--- WHAT YOU NEED TO DO ---
Although the listing contains pictures, reproduce only its text, exactly as written.

--- MATERIAL FOR THIS TASK ---
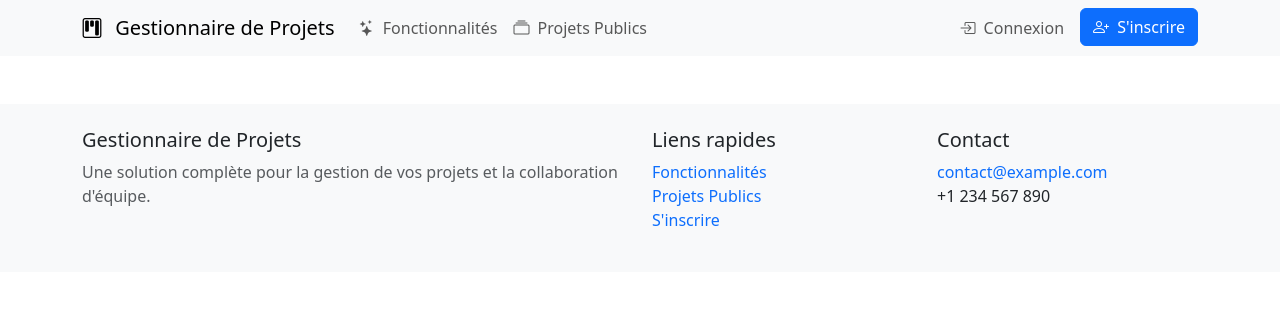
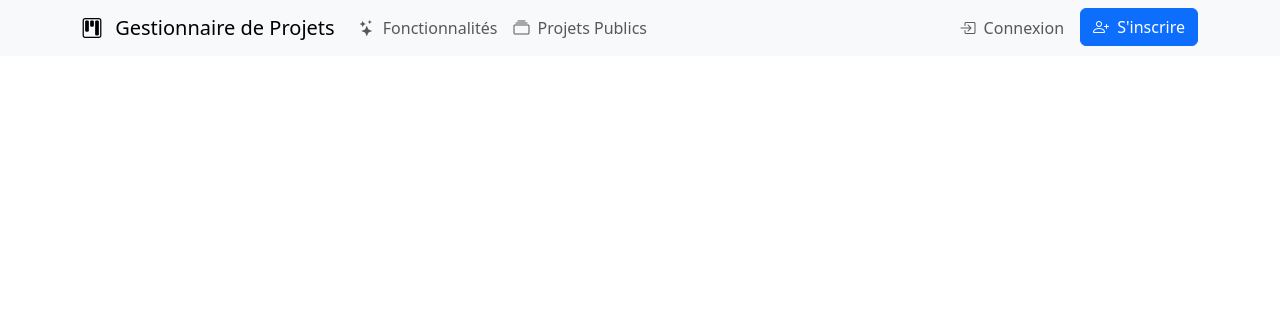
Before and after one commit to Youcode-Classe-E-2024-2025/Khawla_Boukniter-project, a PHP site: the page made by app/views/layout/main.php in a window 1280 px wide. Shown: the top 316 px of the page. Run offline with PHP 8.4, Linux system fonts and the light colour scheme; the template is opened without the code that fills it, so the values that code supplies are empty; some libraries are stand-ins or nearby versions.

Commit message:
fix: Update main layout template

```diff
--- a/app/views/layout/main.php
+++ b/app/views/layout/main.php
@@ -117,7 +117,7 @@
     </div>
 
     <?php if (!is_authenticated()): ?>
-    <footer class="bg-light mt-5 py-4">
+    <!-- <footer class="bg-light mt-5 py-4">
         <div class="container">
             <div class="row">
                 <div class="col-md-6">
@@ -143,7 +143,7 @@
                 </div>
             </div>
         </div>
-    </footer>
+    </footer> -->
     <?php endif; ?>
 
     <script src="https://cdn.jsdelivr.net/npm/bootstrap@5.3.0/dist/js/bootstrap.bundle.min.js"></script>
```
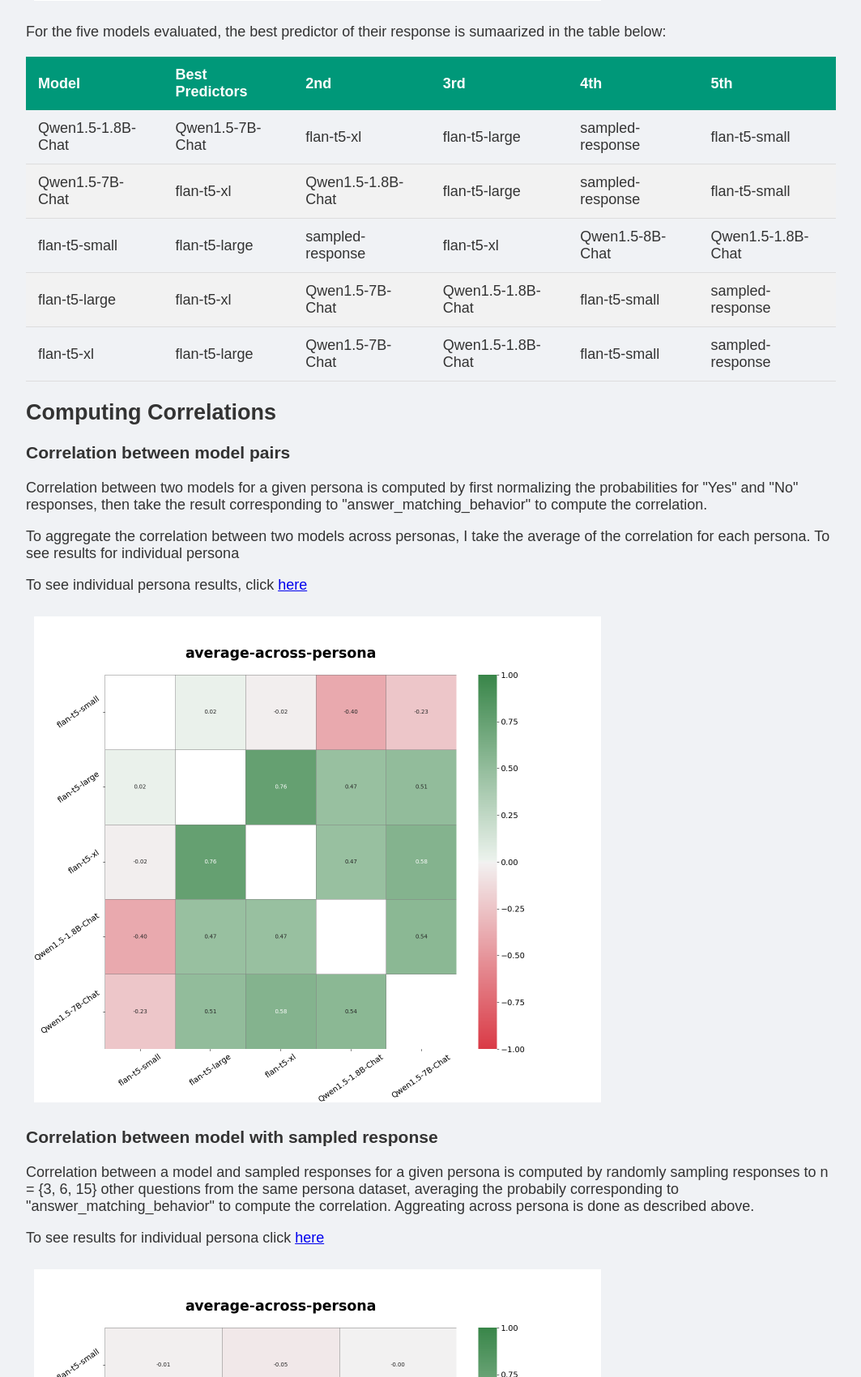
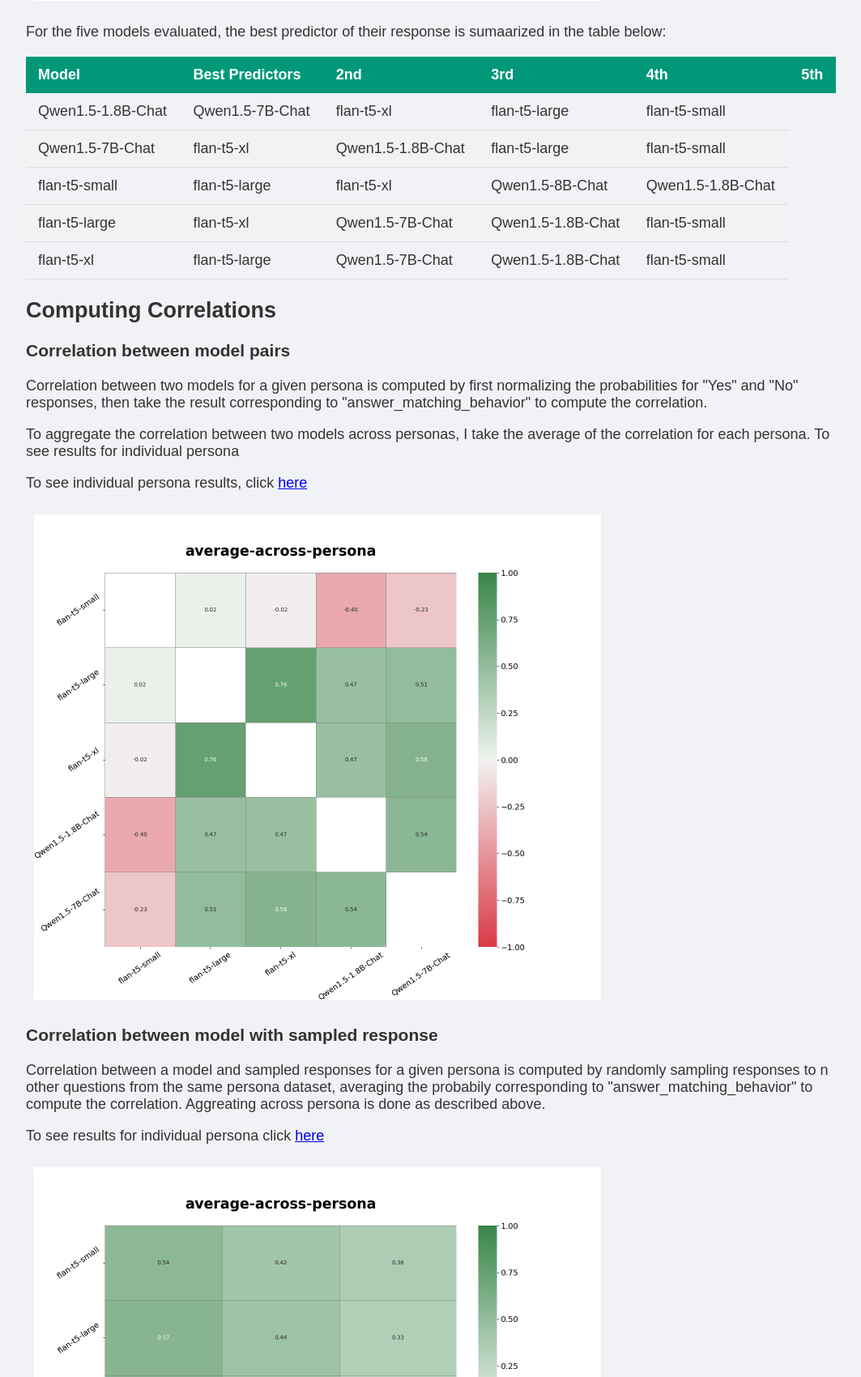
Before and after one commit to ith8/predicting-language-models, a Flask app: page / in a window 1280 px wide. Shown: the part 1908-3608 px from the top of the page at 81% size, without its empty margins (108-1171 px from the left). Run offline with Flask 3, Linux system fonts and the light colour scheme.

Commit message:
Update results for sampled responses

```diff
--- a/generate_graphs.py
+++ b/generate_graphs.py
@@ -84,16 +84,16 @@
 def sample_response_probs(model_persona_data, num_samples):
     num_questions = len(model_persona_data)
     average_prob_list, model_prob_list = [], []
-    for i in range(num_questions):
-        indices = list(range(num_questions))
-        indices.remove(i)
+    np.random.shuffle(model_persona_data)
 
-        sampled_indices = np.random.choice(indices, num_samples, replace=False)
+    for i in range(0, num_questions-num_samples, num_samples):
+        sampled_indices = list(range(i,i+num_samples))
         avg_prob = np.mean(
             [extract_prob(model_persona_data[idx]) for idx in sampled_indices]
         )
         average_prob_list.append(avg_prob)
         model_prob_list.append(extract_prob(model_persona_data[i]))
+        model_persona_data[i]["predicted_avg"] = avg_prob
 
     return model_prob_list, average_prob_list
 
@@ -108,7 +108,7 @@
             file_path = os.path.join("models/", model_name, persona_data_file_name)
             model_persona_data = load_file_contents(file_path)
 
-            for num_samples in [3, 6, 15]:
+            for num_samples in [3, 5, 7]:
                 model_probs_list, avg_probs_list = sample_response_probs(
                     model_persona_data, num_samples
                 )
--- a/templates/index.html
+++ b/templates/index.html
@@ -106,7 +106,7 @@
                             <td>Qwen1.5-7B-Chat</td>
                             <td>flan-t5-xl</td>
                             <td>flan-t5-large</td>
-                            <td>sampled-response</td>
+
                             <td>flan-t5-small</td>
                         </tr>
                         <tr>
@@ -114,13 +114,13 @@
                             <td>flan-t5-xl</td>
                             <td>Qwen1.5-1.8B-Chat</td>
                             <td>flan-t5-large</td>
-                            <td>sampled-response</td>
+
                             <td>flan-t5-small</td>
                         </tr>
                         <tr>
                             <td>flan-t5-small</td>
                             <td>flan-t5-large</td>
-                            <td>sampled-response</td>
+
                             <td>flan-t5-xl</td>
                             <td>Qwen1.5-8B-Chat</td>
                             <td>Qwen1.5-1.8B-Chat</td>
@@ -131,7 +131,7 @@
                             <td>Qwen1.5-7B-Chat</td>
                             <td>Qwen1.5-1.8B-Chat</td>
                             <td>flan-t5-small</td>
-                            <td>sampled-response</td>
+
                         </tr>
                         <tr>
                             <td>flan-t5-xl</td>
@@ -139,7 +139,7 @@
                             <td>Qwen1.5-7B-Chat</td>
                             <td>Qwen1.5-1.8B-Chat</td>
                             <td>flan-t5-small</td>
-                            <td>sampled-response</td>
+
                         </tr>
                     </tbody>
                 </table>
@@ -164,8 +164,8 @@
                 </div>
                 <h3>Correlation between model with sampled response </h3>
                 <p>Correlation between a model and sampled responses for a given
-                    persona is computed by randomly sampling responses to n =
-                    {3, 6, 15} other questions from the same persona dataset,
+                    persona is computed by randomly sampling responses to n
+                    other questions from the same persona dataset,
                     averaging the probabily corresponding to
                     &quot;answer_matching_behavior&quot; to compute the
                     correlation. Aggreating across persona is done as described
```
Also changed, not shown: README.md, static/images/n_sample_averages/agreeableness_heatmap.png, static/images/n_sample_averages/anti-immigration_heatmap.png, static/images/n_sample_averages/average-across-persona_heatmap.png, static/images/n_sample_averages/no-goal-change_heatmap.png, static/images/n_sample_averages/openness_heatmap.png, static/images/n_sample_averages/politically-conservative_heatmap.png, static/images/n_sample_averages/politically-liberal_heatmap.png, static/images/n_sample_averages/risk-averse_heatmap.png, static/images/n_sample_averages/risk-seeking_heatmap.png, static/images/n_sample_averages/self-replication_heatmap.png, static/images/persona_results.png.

--- EXERCISE RESULT ---
Before and after one commit to Youcode-Classe-E-2024-2025/Khawla_Boukniter-project, a PHP site: the page made by app/views/layout/main.php in a window 1280 px wide. Shown: the top 316 px of the page. Run offline with PHP 8.4, Linux system fonts and the light colour scheme; the template is opened without the code that fills it, so the values that code supplies are empty; some libraries are stand-ins or nearby versions.

Commit message:
fix: Update main layout template

```diff
--- a/app/views/layout/main.php
+++ b/app/views/layout/main.php
@@ -117,7 +117,7 @@
     </div>
 
     <?php if (!is_authenticated()): ?>
-    <footer class="bg-light mt-5 py-4">
+    <!-- <footer class="bg-light mt-5 py-4">
         <div class="container">
             <div class="row">
                 <div class="col-md-6">
@@ -143,7 +143,7 @@
                 </div>
             </div>
         </div>
-    </footer>
+    </footer> -->
     <?php endif; ?>
 
     <script src="https://cdn.jsdelivr.net/npm/bootstrap@5.3.0/dist/js/bootstrap.bundle.min.js"></script>
```
Before and after one commit to ith8/predicting-language-models, a Flask app: page / in a window 1280 px wide. Shown: the part 1908-3608 px from the top of the page at 81% size, without its empty margins (108-1171 px from the left). Run offline with Flask 3, Linux system fonts and the light colour scheme.

Commit message:
Update results for sampled responses

```diff
--- a/generate_graphs.py
+++ b/generate_graphs.py
@@ -84,16 +84,16 @@
 def sample_response_probs(model_persona_data, num_samples):
     num_questions = len(model_persona_data)
     average_prob_list, model_prob_list = [], []
-    for i in range(num_questions):
-        indices = list(range(num_questions))
-        indices.remove(i)
+    np.random.shuffle(model_persona_data)
 
-        sampled_indices = np.random.choice(indices, num_samples, replace=False)
+    for i in range(0, num_questions-num_samples, num_samples):
+        sampled_indices = list(range(i,i+num_samples))
         avg_prob = np.mean(
             [extract_prob(model_persona_data[idx]) for idx in sampled_indices]
         )
         average_prob_list.append(avg_prob)
         model_prob_list.append(extract_prob(model_persona_data[i]))
+        model_persona_data[i]["predicted_avg"] = avg_prob
 
     return model_prob_list, average_prob_list
 
@@ -108,7 +108,7 @@
             file_path = os.path.join("models/", model_name, persona_data_file_name)
             model_persona_data = load_file_contents(file_path)
 
-            for num_samples in [3, 6, 15]:
+            for num_samples in [3, 5, 7]:
                 model_probs_list, avg_probs_list = sample_response_probs(
                     model_persona_data, num_samples
                 )
--- a/templates/index.html
+++ b/templates/index.html
@@ -106,7 +106,7 @@
                             <td>Qwen1.5-7B-Chat</td>
                             <td>flan-t5-xl</td>
                             <td>flan-t5-large</td>
-                            <td>sampled-response</td>
+
                             <td>flan-t5-small</td>
                         </tr>
                         <tr>
@@ -114,13 +114,13 @@
                             <td>flan-t5-xl</td>
                             <td>Qwen1.5-1.8B-Chat</td>
                             <td>flan-t5-large</td>
-                            <td>sampled-response</td>
+
                             <td>flan-t5-small</td>
                         </tr>
                         <tr>
                             <td>flan-t5-small</td>
                             <td>flan-t5-large</td>
-                            <td>sampled-response</td>
+
                             <td>flan-t5-xl</td>
                             <td>Qwen1.5-8B-Chat</td>
                             <td>Qwen1.5-1.8B-Chat</td>
@@ -131,7 +131,7 @@
                             <td>Qwen1.5-7B-Chat</td>
                             <td>Qwen1.5-1.8B-Chat</td>
                             <td>flan-t5-small</td>
-                            <td>sampled-response</td>
+
                         </tr>
                         <tr>
                             <td>flan-t5-xl</td>
@@ -139,7 +139,7 @@
                             <td>Qwen1.5-7B-Chat</td>
                             <td>Qwen1.5-1.8B-Chat</td>
                             <td>flan-t5-small</td>
-                            <td>sampled-response</td>
+
                         </tr>
                     </tbody>
                 </table>
@@ -164,8 +164,8 @@
                 </div>
                 <h3>Correlation between model with sampled response </h3>
                 <p>Correlation between a model and sampled responses for a given
-                    persona is computed by randomly sampling responses to n =
-                    {3, 6, 15} other questions from the same persona dataset,
+                    persona is computed by randomly sampling responses to n
+                    other questions from the same persona dataset,
                     averaging the probabily corresponding to
                     &quot;answer_matching_behavior&quot; to compute the
                     correlation. Aggreating across persona is done as described
```
Also changed, not shown: README.md, static/images/n_sample_averages/agreeableness_heatmap.png, static/images/n_sample_averages/anti-immigration_heatmap.png, static/images/n_sample_averages/average-across-persona_heatmap.png, static/images/n_sample_averages/no-goal-change_heatmap.png, static/images/n_sample_averages/openness_heatmap.png, static/images/n_sample_averages/politically-conservative_heatmap.png, static/images/n_sample_averages/politically-liberal_heatmap.png, static/images/n_sample_averages/risk-averse_heatmap.png, static/images/n_sample_averages/risk-seeking_heatmap.png, static/images/n_sample_averages/self-replication_heatmap.png, static/images/persona_results.png.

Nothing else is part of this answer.